This is my first experience with this author but will be working some of her other works into my reading schedule. I also will be anxiously awaiting the next edition to the Professor Sophie Knowles Mysteries. They are off to a marvelous start.

Dru's book musings

We are introduced to Dr. Sophie Knowles, a mathematics professor at a local college and some of her associates including Dr. Keith, a despised professor and Sophie's assistant, Rachel Wheeler. The relationship between Keith and Rachel was not a good one and when Keith's body is discovered, Rachel becomes the prime suspect in his murder. Believing that Rachel is innocent, Sophie systematically gathers clues that will reveal the killer's identity. This is a good debut series. This was a good mystery with a well-thought out plot that was hard to put down from the first paragraph to the conclusion. I like the steady and comfortable tone of the story and the interesting conversations that gave me more insights into this wonderful cast of characters that inhabit Sophie's circle of friends. Also included are bonus brain teasers that were fun to do. This enjoyable series is a welcome addition to the cozy mystery genre.

By: JAY STRAFFORD | Richmond Times-Dispatch

In academia, the molding of young minds is of top importance, debates are conducted with civility and insight, and professors work cooperatively and pleasantly with one another. Or not. In "The Square Root of Murder" (292 pages, Berkley Prime Crime, $7.99), the first in Ada Madison's projected series, death is wearing the academic robes.

Sophie Knowles, an associate professor of mathematics, embodies the best of the profession. But she's human, and she's not above disliking some of her colleagues.

Trouble is, one of them, Keith Appleton, an associate professor of chemistry, is found poisoned in his office while a party was being held on Sophie's floor of the office building. And Keith was the thesis adviser to her assistant, Rachel Wheeler, and had been giving Rachel a hard time. When marked-up pages from a draft are found scattered in Keith's office, Rachel is the cops' prime suspect.

A clever puzzle, "The Square Root of Murder" is well-plotted, and the reader will want to see more of Sophie.
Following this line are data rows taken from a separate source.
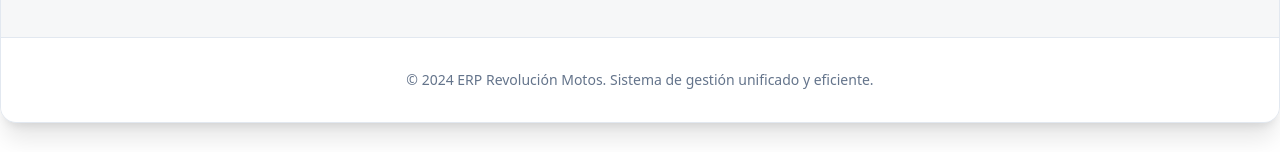
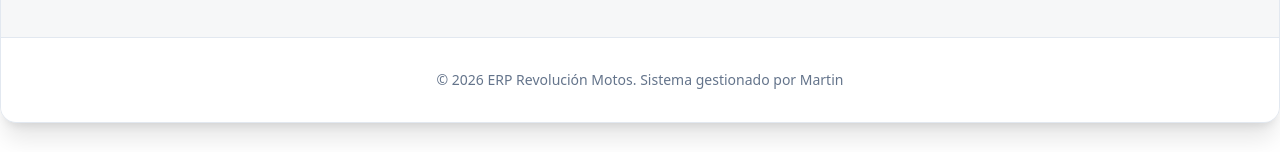
Before and after one commit to martinalejandrohakanson29-art/tienda-martin, a Next.js app: page /admin/erp in a window 1280 px wide. Shown: the part 701-853 px from the top of the page. Built offline with nearby package versions, Linux system fonts and the light colour scheme; no server answers; the database is empty.

Commit message:
Update erp-dashboard.tsx

```diff
--- a/components/erp-dashboard.tsx
+++ b/components/erp-dashboard.tsx
@@ -267,7 +267,7 @@ export function ErpDashboard() {
 
       <footer className="w-full py-8 px-4 text-center border-t border-slate-200 dark:border-slate-800 bg-white dark:bg-[#101922]">
         <p className="text-sm text-slate-500 dark:text-slate-500">
-          © 2024 ERP Revolución Motos. Sistema de gestión unificado y eficiente.
+          © 2026 ERP Revolución Motos. Sistema gestionado por Martin
         </p>
       </footer>
     </div>
```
Madison has found the right equation for success in this entertaining series debut.

By: MARY LIGNOR | Once Upon A Romance Review

Dr. Sophie Knowles is a math teacher at Henley College in Massachusetts. She is also the creator of math puzzles and brain teasers for several magazines. Her students are crazy about her and, on top of that she has a helicopter pilot boyfriend who is a real Adonis. As we start this tale, Sophie is teaching summer school. In Massachusetts, this is not a fun job as the heat and humidity in Massachusetts in the summer will take your breath away and you have to fight to get it back.

There is a tradition at Benjamin Franklin Hall in the Math/Science Department, and that is to celebrate the birthdays of famous scholars with the students. Unfortunately, at the latest party Dr. Keith Appleton who is without a doubt the most hated professor on the campus is found dead. Evidence points to Sophie's assistant Rachel, as the prime suspect. Dr. Appleton refused to recommend Rachel for medical school and, several other reasons. But, Sophie refuses to even consider that Rachel is a killer. So, Sophie decides to do a little investigating of her own trying to find out just who the killer actually is while being careful to stay out of the killers path.

This is a debut series, called A Professor Sophie Knowles Mystery and this reader is looking forward to more. The author knows her characters, being a PhD herself and is a wonderful story teller to boot.